What you will do
Word for word, write out all the entries below, omitting every picture.

Given data
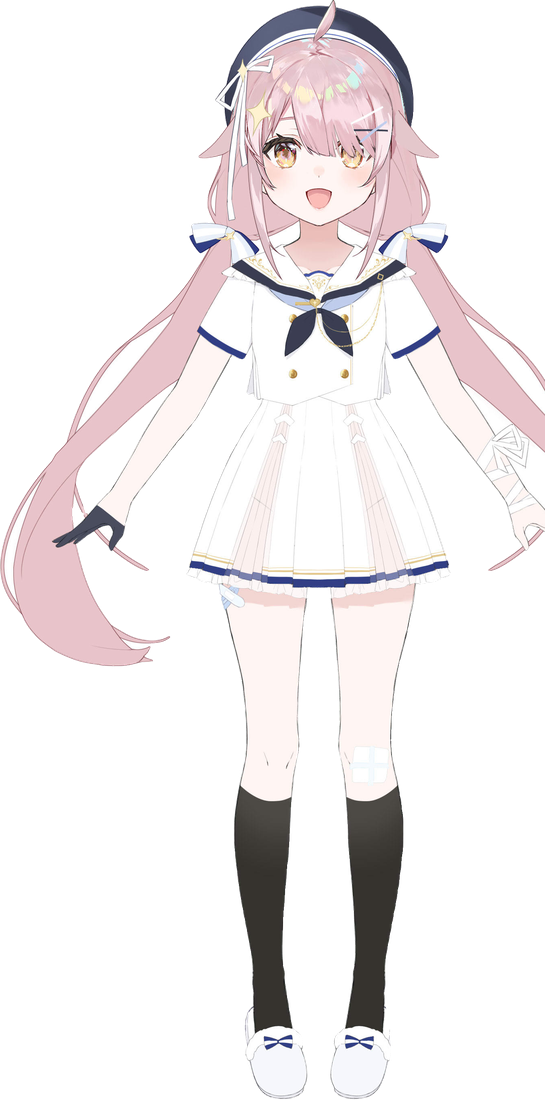
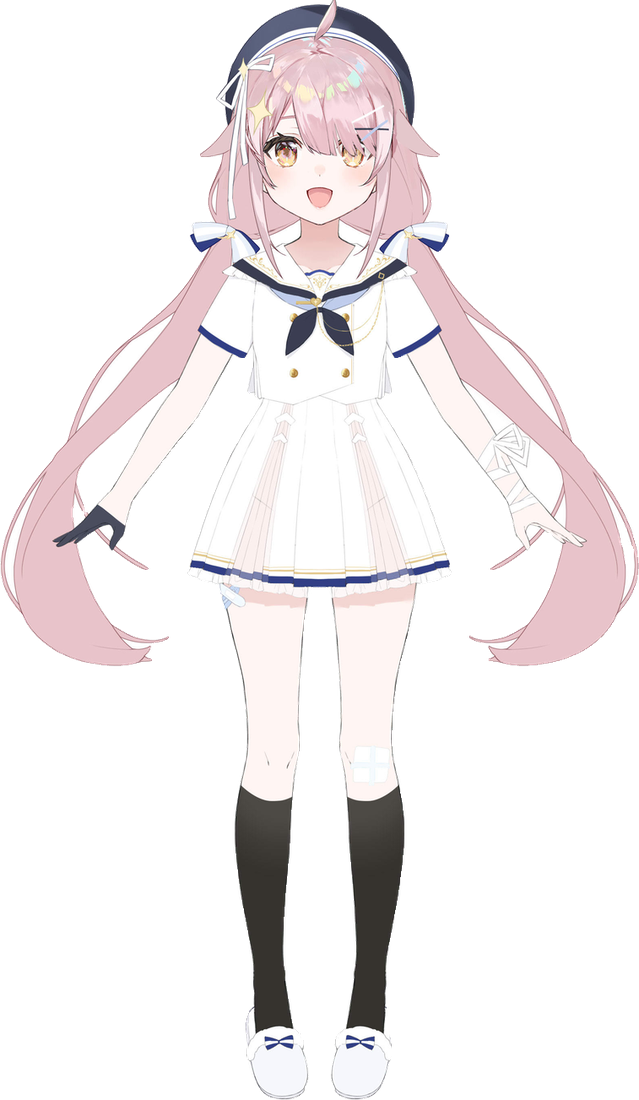
fix: 拖动后残留压扁 + 重抠魔女/保健委员立绘
- 拖动开始/结束/pointercancel 都调用 resetPressFx()，不会再停在 scaleY(.9)
- 魔女、保健委员重新从官方 sheet 整体抠图，补回右侧被裁掉的一截（625×1100 / 639×1100）

Changed region(s): [[0.0, 0.0, 1.0, 1.0], [0.0312, 0.5564, 0.0936, 0.5873], [0.0936, 0.5873, 0.1248, 0.6182]]

diff --git a/lib/whale-widget.js b/lib/whale-widget.js
@@ -569,6 +569,7 @@
       var dy = e.clientY - dragStart.sy
       if (!dragMoved && Math.abs(dx) + Math.abs(dy) > 5) {
         dragMoved = true
+        resetPressFx()         // 一旦开始拖动就恢复原状，拖动过程中保持正常比例
         root.classList.add('tp-dragging')
         if (menuOpen) closeMenu()
         playRandomPress()      // 拖拽开始也算一次按压
@@ -583,6 +584,7 @@
         setPos(root.offsetLeft, root.offsetTop, true)
         snapToEdge()
         if (menuOpen) positionMenu()
+        resetPressFx()
       } else {
         touch()               // 左键单击 = 摸一下
         pressUpFx()
@@ -590,7 +592,9 @@
       dragStart = null
     })
     stage.addEventListener('pointercancel', function () {
-      dragging = false; dragStart = null; root.classList.remove('tp-dragging')
+      dragging = false; dragStart = null
+      root.classList.remove('tp-dragging')
+      resetPressFx()
     })
     stage.addEventListener('contextmenu', function (e) {
       e.preventDefault()
@@ -626,6 +630,15 @@
       stage.classList.add('tp-tap')
       setTimeout(function () { if (stage) stage.classList.remove('tp-tap') }, 520)
     }, 150)
+  }
+
+  // 还原到未按压的形状（拖动/取消时用，不做回弹动画）
+  function resetPressFx() {
+    if (!stage) return
+    clearTimeout(tapTimer)
+    stage.classList.remove('tp-tap')
+    stage.style.transition = 'transform .16s ease-out'
+    stage.style.transform = ''
   }
 
   function touch() {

Result of this task
fix: 拖动后残留压扁 + 重抠魔女/保健委员立绘
- 拖动开始/结束/pointercancel 都调用 resetPressFx()，不会再停在 scaleY(.9)
- 魔女、保健委员重新从官方 sheet 整体抠图，补回右侧被裁掉的一截（625×1100 / 639×1100）

Changed region(s): [[0.0, 0.0, 1.0, 1.0], [0.0312, 0.5564, 0.0936, 0.5873], [0.0936, 0.5873, 0.1248, 0.6182]]

diff --git a/lib/whale-widget.js b/lib/whale-widget.js
@@ -569,6 +569,7 @@
       var dy = e.clientY - dragStart.sy
       if (!dragMoved && Math.abs(dx) + Math.abs(dy) > 5) {
         dragMoved = true
+        resetPressFx()         // 一旦开始拖动就恢复原状，拖动过程中保持正常比例
         root.classList.add('tp-dragging')
         if (menuOpen) closeMenu()
         playRandomPress()      // 拖拽开始也算一次按压
@@ -583,6 +584,7 @@
         setPos(root.offsetLeft, root.offsetTop, true)
         snapToEdge()
         if (menuOpen) positionMenu()
+        resetPressFx()
       } else {
         touch()               // 左键单击 = 摸一下
         pressUpFx()
@@ -590,7 +592,9 @@
       dragStart = null
     })
     stage.addEventListener('pointercancel', function () {
-      dragging = false; dragStart = null; root.classList.remove('tp-dragging')
+      dragging = false; dragStart = null
+      root.classList.remove('tp-dragging')
+      resetPressFx()
     })
     stage.addEventListener('contextmenu', function (e) {
       e.preventDefault()
@@ -626,6 +630,15 @@
       stage.classList.add('tp-tap')
       setTimeout(function () { if (stage) stage.classList.remove('tp-tap') }, 520)
     }, 150)
+  }
+
+  // 还原到未按压的形状（拖动/取消时用，不做回弹动画）
+  function resetPressFx() {
+    if (!stage) return
+    clearTimeout(tapTimer)
+    stage.classList.remove('tp-tap')
+    stage.style.transition = 'transform .16s ease-out'
+    stage.style.transform = ''
   }
 
   function touch() {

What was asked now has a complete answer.